People who follow the “MIND” or Mediterranean diet may have increased protection against neurodegenerative diseases, a major study has revealed.
The research, published by the University of British Columbia, adds to the growing body of evidence underlining the importance of diet on brain health.
The study looked at the combination of two popular diets: the Mediterranean diet and the Dietary Approaches to Stop Hypertension (DASH) diet. Together they form what is known as the MIND diet, which experts say could reduce the risk of diseases such as Alzheimer’s and Parkinson’s.
This type of diet often includes reduced meat intake and “a focus on vegetables, fruits, whole grains and healthy fats”.
To carry out the study, the researchers asked 176 participants to answer questions on their diet, as well as their brain health. It was found that “close adherence” to these diets coincided with later onset of Parkinson’s disease in women of up to 17.4 years, and 8.4 years in men.
Commenting on the paper, author Dr Silke Appel-Cresswell said: “The study shows individuals with Parkinson’s disease have a significantly later age of onset if their eating pattern closely aligns with the Mediterranean-type diet.”
The study also revealed that the MIND diet was more effective for women, while the Mediterranean was more effective for men at improving brain health.
Co-author Avril Metcalfe-Roach said: “If we understand the sex differences between the MIND diet and Mediterranean diet then we might better understand the sex differences that drive Parkinson’s disease in the first place.”

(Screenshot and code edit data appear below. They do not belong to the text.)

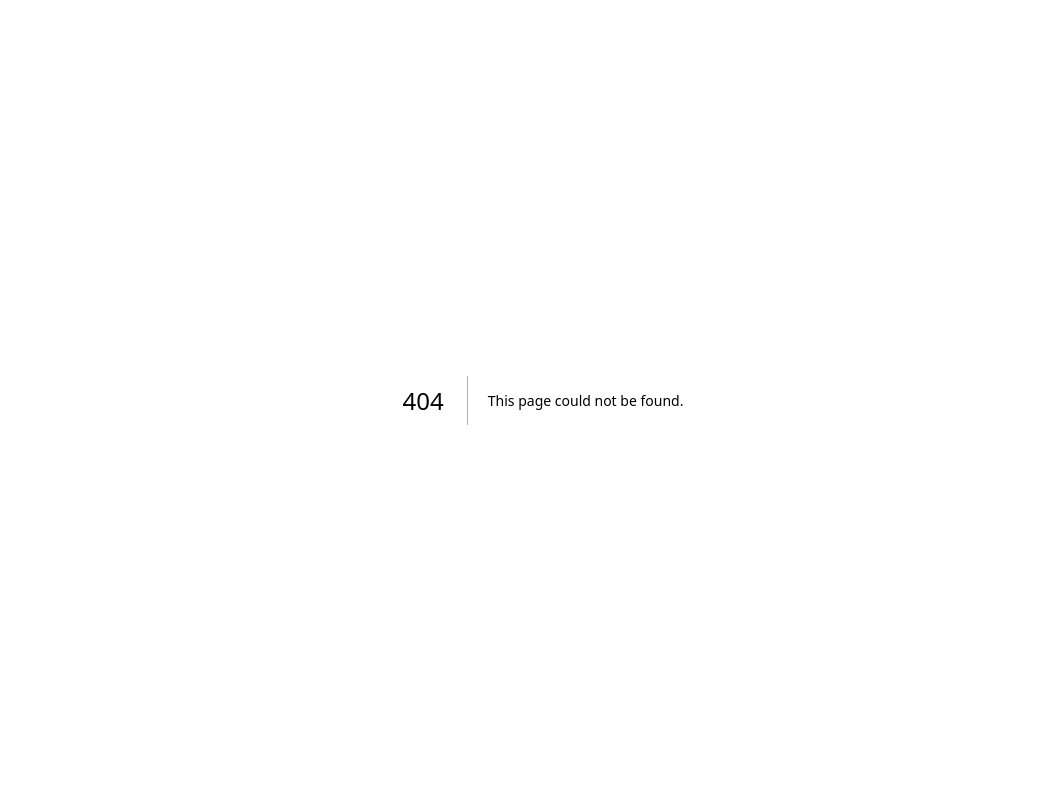
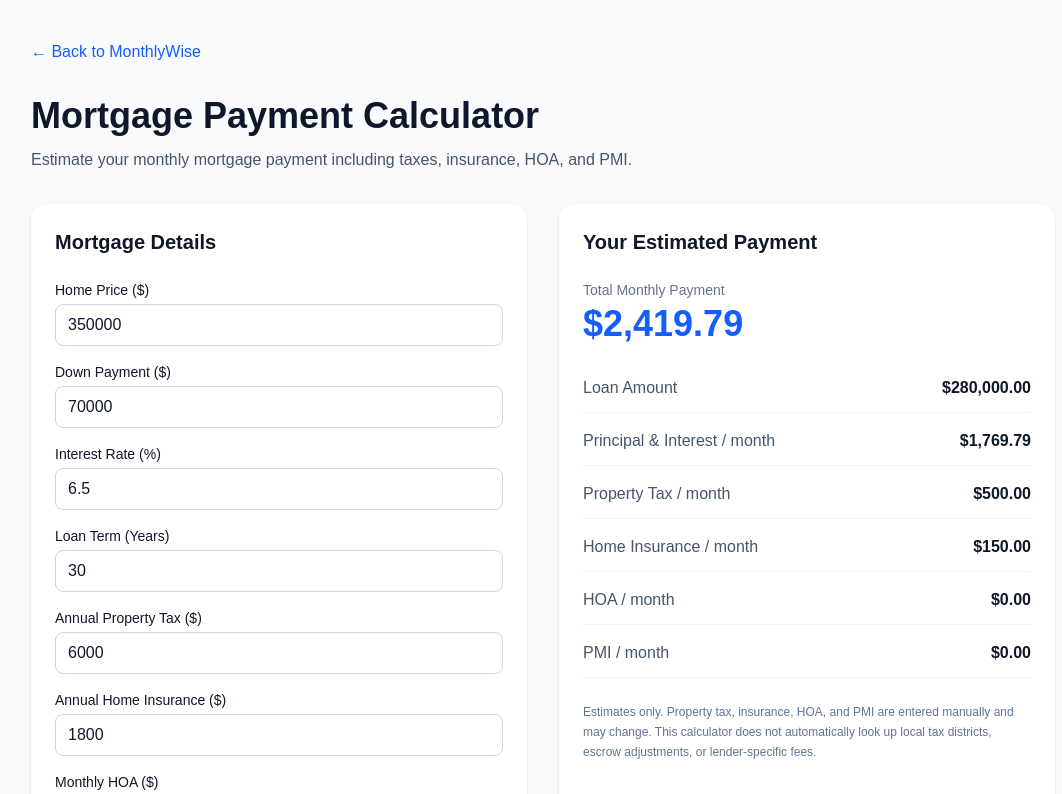
Before and after one commit to sumitsann/monthlywise, a Next.js app: page /calculators/mortgage in a window 1280 px wide. Before the commit this address had no page. Shown: the top 794 px of the page, without its empty margins (97-1159 px from the left). Built offline with nearby package versions, Linux system fonts and the light colour scheme.

Commit message:
Fixed routes and added coming soon cards

```diff
--- /dev/null
+++ b/src/app/calculators/mortgage/page.tsx
@@ -0,0 +1,140 @@
+"use client";
+
+import { useState } from "react";
+import Link from "next/link";
+
+export default function MortgageCalculator() {
+  const [price, setPrice] = useState(350000);
+  const [downPayment, setDownPayment] = useState(70000);
+  const [rate, setRate] = useState(6.5);
+  const [years, setYears] = useState(30);
+  const [propertyTax, setPropertyTax] = useState(6000);
+  const [insurance, setInsurance] = useState(1800);
+  const [hoa, setHoa] = useState(0);
+  const [pmi, setPmi] = useState(0);
+
+  const loanAmount = Math.max(0, price - downPayment);
+  const monthlyRate = rate / 100 / 12;
+  const numberOfPayments = years * 12;
+
+  const principalInterest =
+    numberOfPayments <= 0
+      ? 0
+      : monthlyRate === 0
+        ? loanAmount / numberOfPayments
+        : (loanAmount * monthlyRate) /
+          (1 - Math.pow(1 + monthlyRate, -numberOfPayments));
+
+  const monthlyTax = propertyTax / 12;
+  const monthlyInsurance = insurance / 12;
+
+  const totalMonthly =
+    principalInterest + monthlyTax + monthlyInsurance + hoa + pmi;
+
+  const currency = (value: number) =>
+    value.toLocaleString("en-US", {
+      style: "currency",
+      currency: "USD",
+      maximumFractionDigits: 2,
+    });
+
+  const fields = [
+    { label: "Home Price ($)", value: price, setter: setPrice },
+    { label: "Down Payment ($)", value: downPayment, setter: setDownPayment },
+    { label: "Interest Rate (%)", value: rate, setter: setRate },
+    { label: "Loan Term (Years)", value: years, setter: setYears },
+    {
+      label: "Annual Property Tax ($)",
+      value: propertyTax,
+      setter: setPropertyTax,
+    },
+    {
+      label: "Annual Home Insurance ($)",
+      value: insurance,
+      setter: setInsurance,
+    },
+    { label: "Monthly HOA ($)", value: hoa, setter: setHoa },
+    { label: "Monthly PMI ($)", value: pmi, setter: setPmi },
+  ];
+
+  return (
+    <main className="min-h-screen bg-slate-50 px-6 py-10 text-slate-900">
+      <div className="mx-auto max-w-5xl">
+        <Link href="/" className="text-blue-600 hover:underline">
+          ← Back to MonthlyWise
+        </Link>
+
+        <h1 className="mt-8 text-4xl font-bold">Mortgage Payment Calculator</h1>
+
+        <p className="mt-3 text-slate-600">
+          Estimate your monthly mortgage payment including taxes, insurance,
+          HOA, and PMI.
+        </p>
+
+        <div className="mt-8 grid gap-8 md:grid-cols-2">
+          <section className="rounded-2xl bg-white p-6 shadow-sm">
+            <h2 className="mb-6 text-xl font-semibold">Mortgage Details</h2>
+
+            <div className="space-y-4">
+              {fields.map((field) => (
+                <label key={field.label} className="block">
+                  <span className="mb-1 block text-sm font-medium">
+                    {field.label}
+                  </span>
+                  <input
+                    type="number"
+                    min="0"
+                    step="any"
+                    value={field.value}
+                    onChange={(event) =>
+                      field.setter(Math.max(0, Number(event.target.value) || 0))
+                    }
+                    className="w-full rounded-lg border border-slate-300 px-3 py-2 outline-none focus:border-blue-500"
+                  />
+                </label>
+              ))}
+            </div>
+          </section>
+
+          <section className="rounded-2xl bg-white p-6 shadow-sm">
+            <h2 className="text-xl font-semibold">Your Estimated Payment</h2>
+
+            <p className="mt-6 text-sm text-slate-500">Total Monthly Payment</p>
+
+            <p className="mt-1 text-4xl font-bold text-blue-600">
+              {currency(totalMonthly)}
+            </p>
+
+            <div className="mt-8 space-y-4">
+              {[
+                ["Loan Amount", loanAmount],
+                ["Principal & Interest / month", principalInterest],
+                ["Property Tax / month", monthlyTax],
+                ["Home Insurance / month", monthlyInsurance],
+                ["HOA / month", hoa],
+                ["PMI / month", pmi],
+              ].map(([label, amount]) => (
+                <div
+                  key={String(label)}
+                  className="flex justify-between gap-4 border-b border-slate-100 pb-3"
+                >
+                  <span className="text-slate-600">{label}</span>
+                  <span className="font-semibold">
+                    {currency(Number(amount))}
+                  </span>
+                </div>
+              ))}
+            </div>
+
+            <p className="mt-6 text-xs leading-5 text-slate-500">
+              Estimates only. Property tax, insurance, HOA, and PMI are entered
+              manually and may change. This calculator does not automatically
+              look up local tax districts, escrow adjustments, or
+              lender-specific fees.
+            </p>
+          </section>
+        </div>
+      </div>
+    </main>
+  );
+}
--- a/src/app/page.tsx
+++ b/src/app/page.tsx
@@ -6,49 +6,60 @@ const tools = [
     title: "Mortgage Calculator",
     description:
       "Estimate your monthly mortgage payment, including taxes and insurance.",
-    href: "/mortgage",
+    href: "/calculators/mortgage",
+    available: true,
   },
   {
     icon: "🚗",
     title: "Auto Loan Calculator",
     description: "Calculate car payments, interest, taxes, and fees.",
-    href: "/auto-loan",
+    href: "/calculators/auto-loan",
+    available: false,
   },
   {
     icon: "💳",
     title: "Credit Card Payoff",
     description: "Find out how long it will take to pay off your credit card.",
-    href: "/credit-card",
+    href: "/calculators/credit-card",
+    available: false,
   },
   {
     icon: "💵",
     title: "Personal Loan Calculator",
     description: "Estimate loan payments and total interest.",
-    href: "/personal-loan",
+    href: "/calculators/personal-loan",
+    available: false,
   },
   {
     icon: "📊",
     title: "Household Budget",
     description: "Plan monthly income, expenses, and savings.",
-    href: "/budget",
+    href: "/calculators/budget",
+    available: false,
   },
   {
     icon: "👥",
     title: "Split Expenses",
     description: "Share expenses with friends, roommates, and family.",
-    href: "/split-expenses",
+    href: "/calculators/split-expenses",
+    available: false,
   },
 ];
 
 export default function Home() {
   return (
     <main className="min-h-screen bg-slate-50 text-slate-900">
+      {/* Header */}
       <header className="border-b border-slate-200 bg-white">
         <div className="mx-auto flex max-w-6xl items-center justify-between px-6 py-5">
           <Link href="/" className="text-2xl font-bold text-blue-700">
             MonthlyWise
           </Link>
-          <nav className="flex items-center gap-5 text-sm font-medium">
+
+          <nav
+            aria-label="Main navigation"
+            className="flex items-center gap-5 text-sm font-medium"
+          >
             <a href="#calculators" className="hover:text-blue-700">
               Calculators
             </a>
@@ -59,6 +70,7 @@ export default function Home() {
         </div>
       </header>
 
+      {/* Hero Section */}
       <section className="mx-auto max-w-6xl px-6 py-20 text-center">
         <span className="rounded-full bg-blue-100 px-4 py-2 text-sm font-semibold text-blue-700">
           Free Financial Tools
@@ -76,13 +88,17 @@ export default function Home() {
 
         <a
           href="#calculators"
-          className="mt-8 inline-block rounded-xl bg-blue-700 px-7 py-3 font-semibold text-white hover:bg-blue-800"
+          className="mt-8 inline-block rounded-xl bg-blue-700 px-7 py-3 font-semibold text-white transition hover:bg-blue-800"
         >
           Explore Calculators
         </a>
       </section>
 
-      <section id="calculators" className="mx-auto max-w-6xl px-6 pb-20">
+      {/* Calculators Section */}
+      <section
+        id="calculators"
+        className="mx-auto max-w-6xl scroll-mt-8 px-6 pb-20"
+      >
         <div className="mb-8">
           <h2 className="text-3xl font-bold">Explore our tools</h2>
           <p className="mt-2 text-slate-600">
@@ -91,35 +107,68 @@ export default function Home() {
         </div>
 
         <div className="grid gap-6 sm:grid-cols-2 lg:grid-cols-3">
-          {tools.map((tool) => (
+          {tools.map((tool) => {
+            const content = (
+              <>
+                <div className="mb-5 text-4xl">{tool.icon}</div>
+
+                <div className="flex flex-wrap items-center gap-2">
+                  <h3 className="text-xl font-bold group-hover:text-blue-700">
+                    {tool.title}
+                  </h3>
+
+                  {!tool.available && (
+                    <span className="rounded-full bg-slate-100 px-2 py-1 text-xs font-semibold text-slate-500">
+                      Coming Soon
+                    </span>
+                  )}
+                </div>
+
+                <p className="mt-3 text-sm leading-6 text-slate-600">
+                  {tool.description}
+                </p>
+
+                <div className="mt-6 font-semibold text-blue-700">
+                  {tool.available ? "Open calculator →" : "Coming soon"}
+                </div>
+              </>
+            );
+
+            if (!tool.available) {
+              return (
+                <div
+                  key={tool.href}
+                  className="rounded-2xl border border-slate-200 bg-white p-7 shadow-sm"
+                >
+                  {content}
+                </div>
+              );
+            }
+
+            return (
               <Link
                 key={tool.href}
                 href={tool.href}
                 className="group rounded-2xl border border-slate-200 bg-white p-7 shadow-sm transition hover:-translate-y-1 hover:border-blue-300 hover:shadow-lg"
               >
-              <div className="mb-5 text-4xl">{tool.icon}</div>
-              <h3 className="text-xl font-bold group-hover:text-blue-700">
-                {tool.title}
-              </h3>
-              <p className="mt-3 text-sm leading-6 text-slate-600">
-                {tool.description}
-              </p>
-              <div className="mt-6 font-semibold text-blue-700">
-                Open calculator →
-              </div>
+                {content}
               </Link>
-          ))}
+            );
+          })}
         </div>
       </section>
 
+      {/* About Section */}
       <section id="about" className="bg-blue-50 px-6 py-16 text-center">
         <h2 className="text-2xl font-bold">Financial planning made simple</h2>
+
         <p className="mx-auto mt-4 max-w-2xl text-slate-600">
           MonthlyWise helps you understand monthly payments, manage your budget,
           and split shared expenses without complicated spreadsheets.
         </p>
       </section>
 
+      {/* Footer */}
       <footer className="border-t border-slate-200 bg-white px-6 py-8 text-center text-sm text-slate-500">
         © 2026 MonthlyWise. Free financial calculators.
       </footer>
```
Lines whose indentation alone changed are shown as unchanged.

He added: “There is so much benefit to eating healthy. It is in everybody’s best interest to try to keep your microbiome healthy, to try and eat a rich variety of plant-based and other healthy foods. This study provides even more evidence for what we already know–that we should be trying to eat healthy and taking care of ourselves.”